(Given records Opens)

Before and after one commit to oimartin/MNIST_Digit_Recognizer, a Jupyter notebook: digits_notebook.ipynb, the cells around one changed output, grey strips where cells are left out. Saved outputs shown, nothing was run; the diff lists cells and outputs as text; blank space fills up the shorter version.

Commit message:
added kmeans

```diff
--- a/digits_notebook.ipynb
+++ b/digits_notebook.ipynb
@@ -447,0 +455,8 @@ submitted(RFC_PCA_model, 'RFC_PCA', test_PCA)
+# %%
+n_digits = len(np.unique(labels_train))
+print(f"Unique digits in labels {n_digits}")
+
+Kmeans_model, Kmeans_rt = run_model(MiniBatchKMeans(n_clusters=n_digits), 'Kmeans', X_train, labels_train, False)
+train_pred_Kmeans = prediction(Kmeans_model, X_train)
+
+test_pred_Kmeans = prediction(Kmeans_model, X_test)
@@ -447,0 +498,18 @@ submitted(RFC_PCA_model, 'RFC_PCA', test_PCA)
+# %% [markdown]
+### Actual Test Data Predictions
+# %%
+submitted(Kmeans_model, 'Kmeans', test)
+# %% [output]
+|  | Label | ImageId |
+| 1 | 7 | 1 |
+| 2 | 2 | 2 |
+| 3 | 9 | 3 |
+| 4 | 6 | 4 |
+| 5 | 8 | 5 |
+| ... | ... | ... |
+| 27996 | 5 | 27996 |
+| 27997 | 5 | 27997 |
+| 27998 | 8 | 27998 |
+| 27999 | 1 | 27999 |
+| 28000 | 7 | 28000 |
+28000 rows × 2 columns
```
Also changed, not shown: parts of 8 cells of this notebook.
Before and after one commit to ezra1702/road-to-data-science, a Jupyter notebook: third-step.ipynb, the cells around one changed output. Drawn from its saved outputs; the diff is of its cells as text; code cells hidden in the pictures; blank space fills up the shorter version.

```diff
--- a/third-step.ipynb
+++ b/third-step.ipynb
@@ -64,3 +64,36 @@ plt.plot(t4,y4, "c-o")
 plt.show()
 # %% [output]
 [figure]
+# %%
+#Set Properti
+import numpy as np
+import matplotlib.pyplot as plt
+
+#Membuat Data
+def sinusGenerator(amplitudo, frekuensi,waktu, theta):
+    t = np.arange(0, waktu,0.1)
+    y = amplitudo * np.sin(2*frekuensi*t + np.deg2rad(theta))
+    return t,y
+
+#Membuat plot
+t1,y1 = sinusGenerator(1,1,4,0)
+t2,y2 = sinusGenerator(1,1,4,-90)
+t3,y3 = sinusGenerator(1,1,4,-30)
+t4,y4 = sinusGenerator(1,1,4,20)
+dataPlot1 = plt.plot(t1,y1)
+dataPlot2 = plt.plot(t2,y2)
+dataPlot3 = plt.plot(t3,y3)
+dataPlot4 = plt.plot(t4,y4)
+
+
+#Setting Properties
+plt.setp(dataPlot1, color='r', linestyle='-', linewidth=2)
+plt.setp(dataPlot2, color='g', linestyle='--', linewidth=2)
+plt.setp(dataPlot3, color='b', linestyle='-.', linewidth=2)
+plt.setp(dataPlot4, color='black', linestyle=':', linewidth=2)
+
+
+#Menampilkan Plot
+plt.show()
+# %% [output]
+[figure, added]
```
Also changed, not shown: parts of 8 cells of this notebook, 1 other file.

(Given records Closes)

- **Exercise details**:
The reply should consist solely of the lines of the data, exact, from the opening line through the line with "Also changed, not shown: parts of 8 cells of this notebook.", inclusive.

- **Your response**:
Before and after one commit to oimartin/MNIST_Digit_Recognizer, a Jupyter notebook: digits_notebook.ipynb, the cells around one changed output, grey strips where cells are left out. Saved outputs shown, nothing was run; the diff lists cells and outputs as text; blank space fills up the shorter version.

Commit message:
added kmeans

```diff
--- a/digits_notebook.ipynb
+++ b/digits_notebook.ipynb
@@ -447,0 +455,8 @@ submitted(RFC_PCA_model, 'RFC_PCA', test_PCA)
+# %%
+n_digits = len(np.unique(labels_train))
+print(f"Unique digits in labels {n_digits}")
+
+Kmeans_model, Kmeans_rt = run_model(MiniBatchKMeans(n_clusters=n_digits), 'Kmeans', X_train, labels_train, False)
+train_pred_Kmeans = prediction(Kmeans_model, X_train)
+
+test_pred_Kmeans = prediction(Kmeans_model, X_test)
@@ -447,0 +498,18 @@ submitted(RFC_PCA_model, 'RFC_PCA', test_PCA)
+# %% [markdown]
+### Actual Test Data Predictions
+# %%
+submitted(Kmeans_model, 'Kmeans', test)
+# %% [output]
+|  | Label | ImageId |
+| 1 | 7 | 1 |
+| 2 | 2 | 2 |
+| 3 | 9 | 3 |
+| 4 | 6 | 4 |
+| 5 | 8 | 5 |
+| ... | ... | ... |
+| 27996 | 5 | 27996 |
+| 27997 | 5 | 27997 |
+| 27998 | 8 | 27998 |
+| 27999 | 1 | 27999 |
+| 28000 | 7 | 28000 |
+28000 rows × 2 columns
```
Also changed, not shown: parts of 8 cells of this notebook.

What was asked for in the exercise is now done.